### REQUIRED WORK
Copy the listing that follows exactly. Its pictures do not belong in the copy.

### SOURCE DATA
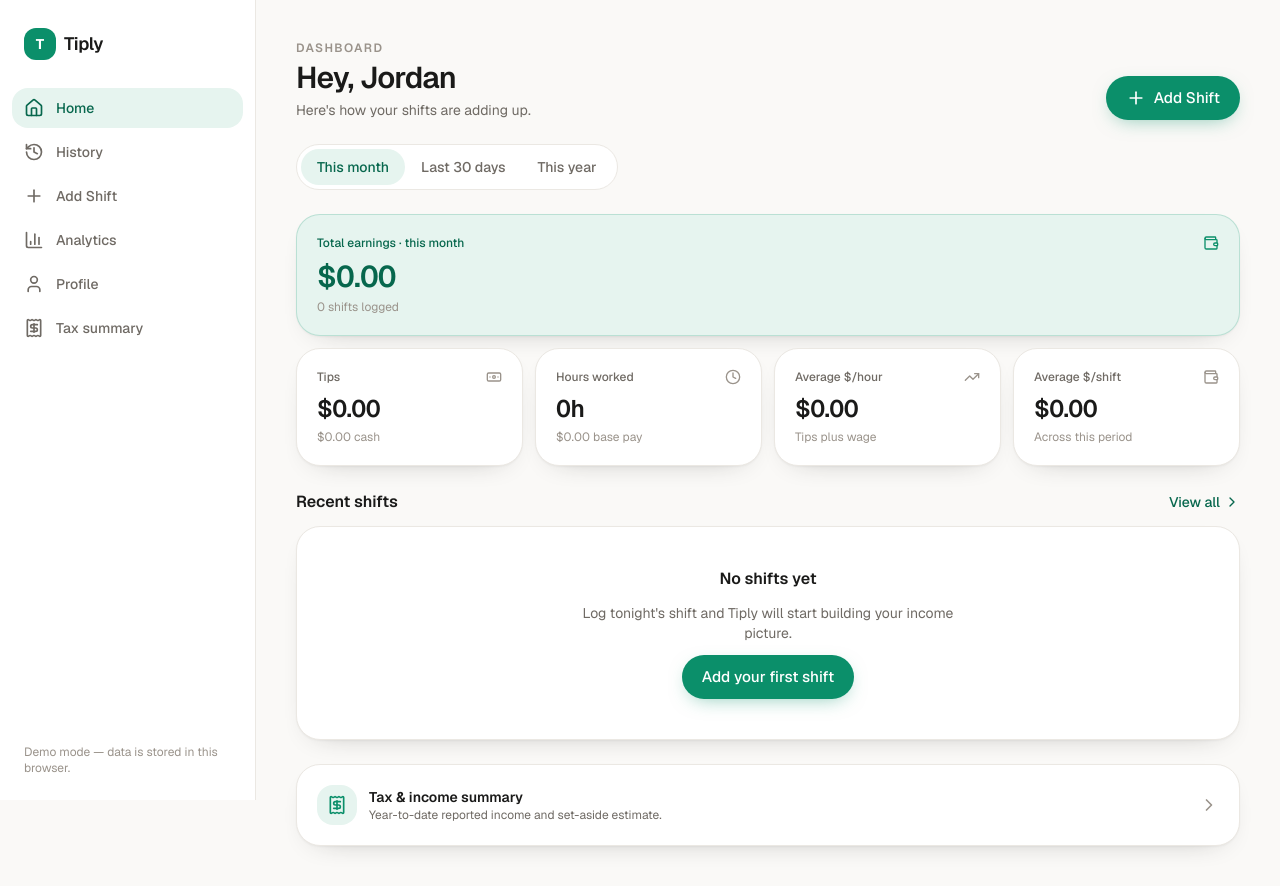
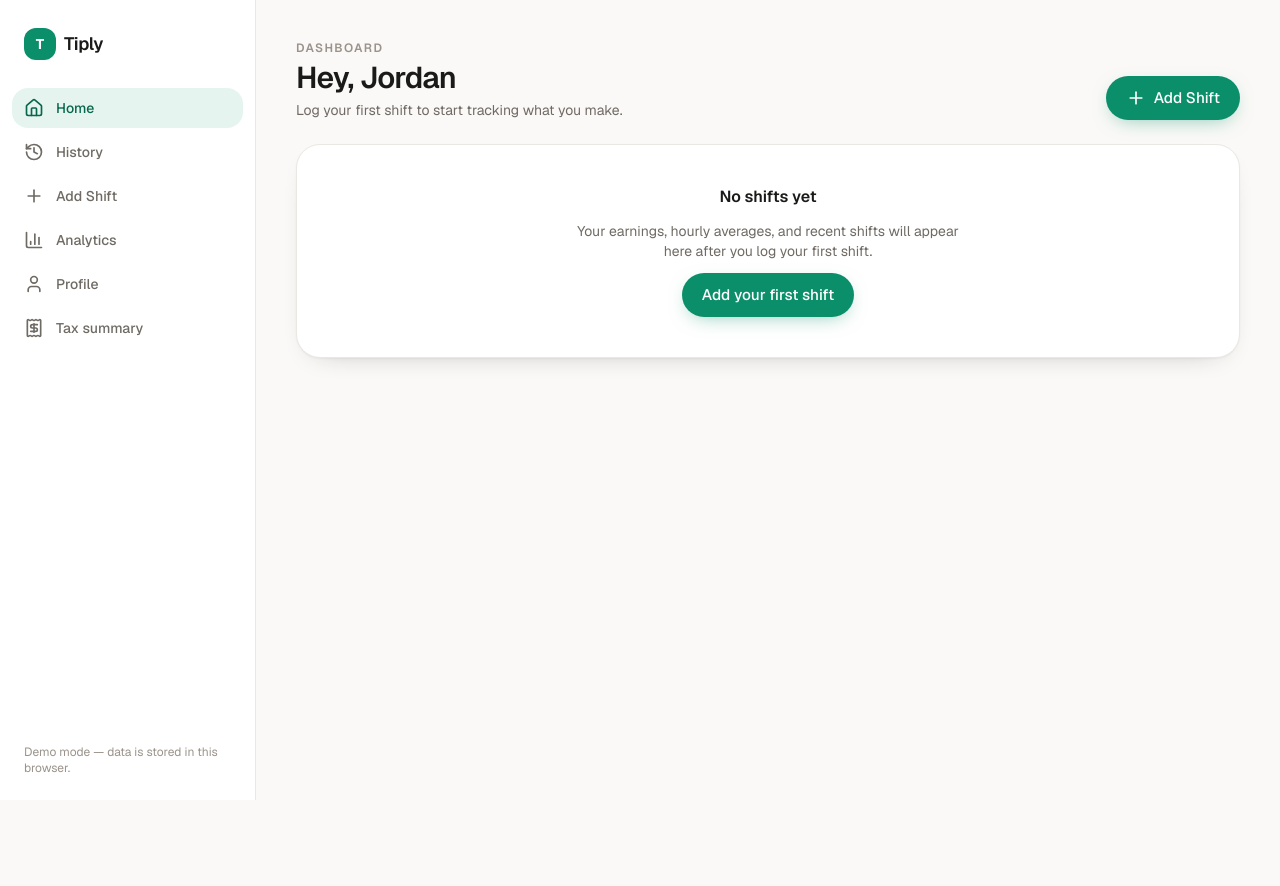
Before and after one commit to AnthonyNania10/Tiply, a Next.js app: page /dashboard in a window 1280 px wide. After the commit the page ends 800 px from the top, so only its background shows below. Built offline with nearby package versions, Linux system fonts and the light colour scheme.

Commit message:
Show first-run dashboard empty state prominently
Co-authored-by: AnthonyNania10 <AnthonyNania10@users.noreply.github.com>

```diff
--- a/src/app/(app)/dashboard/dashboard-view.tsx
+++ b/src/app/(app)/dashboard/dashboard-view.tsx
@@ -61,6 +61,29 @@ export function DashboardView() {
   const periodLabel =
     PERIODS.find((option) => option.value === period)?.label ?? "This month";
   const firstName = profile.fullName.split(" ")[0];
+
+  if (shifts.length === 0) {
+    return (
+      <div className="space-y-6">
+        <PageHeader
+          eyebrow="Dashboard"
+          title={`Hey, ${firstName}`}
+          description="Log your first shift to start tracking what you make."
+          action={
+            <ButtonLink href="/shifts/new" className="hidden lg:inline-flex">
+              <Plus aria-hidden className="h-5 w-5" />
+              Add Shift
+            </ButtonLink>
+          }
+        />
+        <EmptyState
+          title="No shifts yet"
+          description="Your earnings, hourly averages, and recent shifts will appear here after you log your first shift."
+          action={<ButtonLink href="/shifts/new">Add your first shift</ButtonLink>}
+        />
+      </div>
+    );
+  }
 
   return (
     <div className="space-y-6">
```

### OUTPUT OF THE EXERCISE
Before and after one commit to AnthonyNania10/Tiply, a Next.js app: page /dashboard in a window 1280 px wide. After the commit the page ends 800 px from the top, so only its background shows below. Built offline with nearby package versions, Linux system fonts and the light colour scheme.

Commit message:
Show first-run dashboard empty state prominently
Co-authored-by: AnthonyNania10 <AnthonyNania10@users.noreply.github.com>

```diff
--- a/src/app/(app)/dashboard/dashboard-view.tsx
+++ b/src/app/(app)/dashboard/dashboard-view.tsx
@@ -61,6 +61,29 @@ export function DashboardView() {
   const periodLabel =
     PERIODS.find((option) => option.value === period)?.label ?? "This month";
   const firstName = profile.fullName.split(" ")[0];
+
+  if (shifts.length === 0) {
+    return (
+      <div className="space-y-6">
+        <PageHeader
+          eyebrow="Dashboard"
+          title={`Hey, ${firstName}`}
+          description="Log your first shift to start tracking what you make."
+          action={
+            <ButtonLink href="/shifts/new" className="hidden lg:inline-flex">
+              <Plus aria-hidden className="h-5 w-5" />
+              Add Shift
+            </ButtonLink>
+          }
+        />
+        <EmptyState
+          title="No shifts yet"
+          description="Your earnings, hourly averages, and recent shifts will appear here after you log your first shift."
+          action={<ButtonLink href="/shifts/new">Add your first shift</ButtonLink>}
+        />
+      </div>
+    );
+  }
 
   return (
     <div className="space-y-6">
```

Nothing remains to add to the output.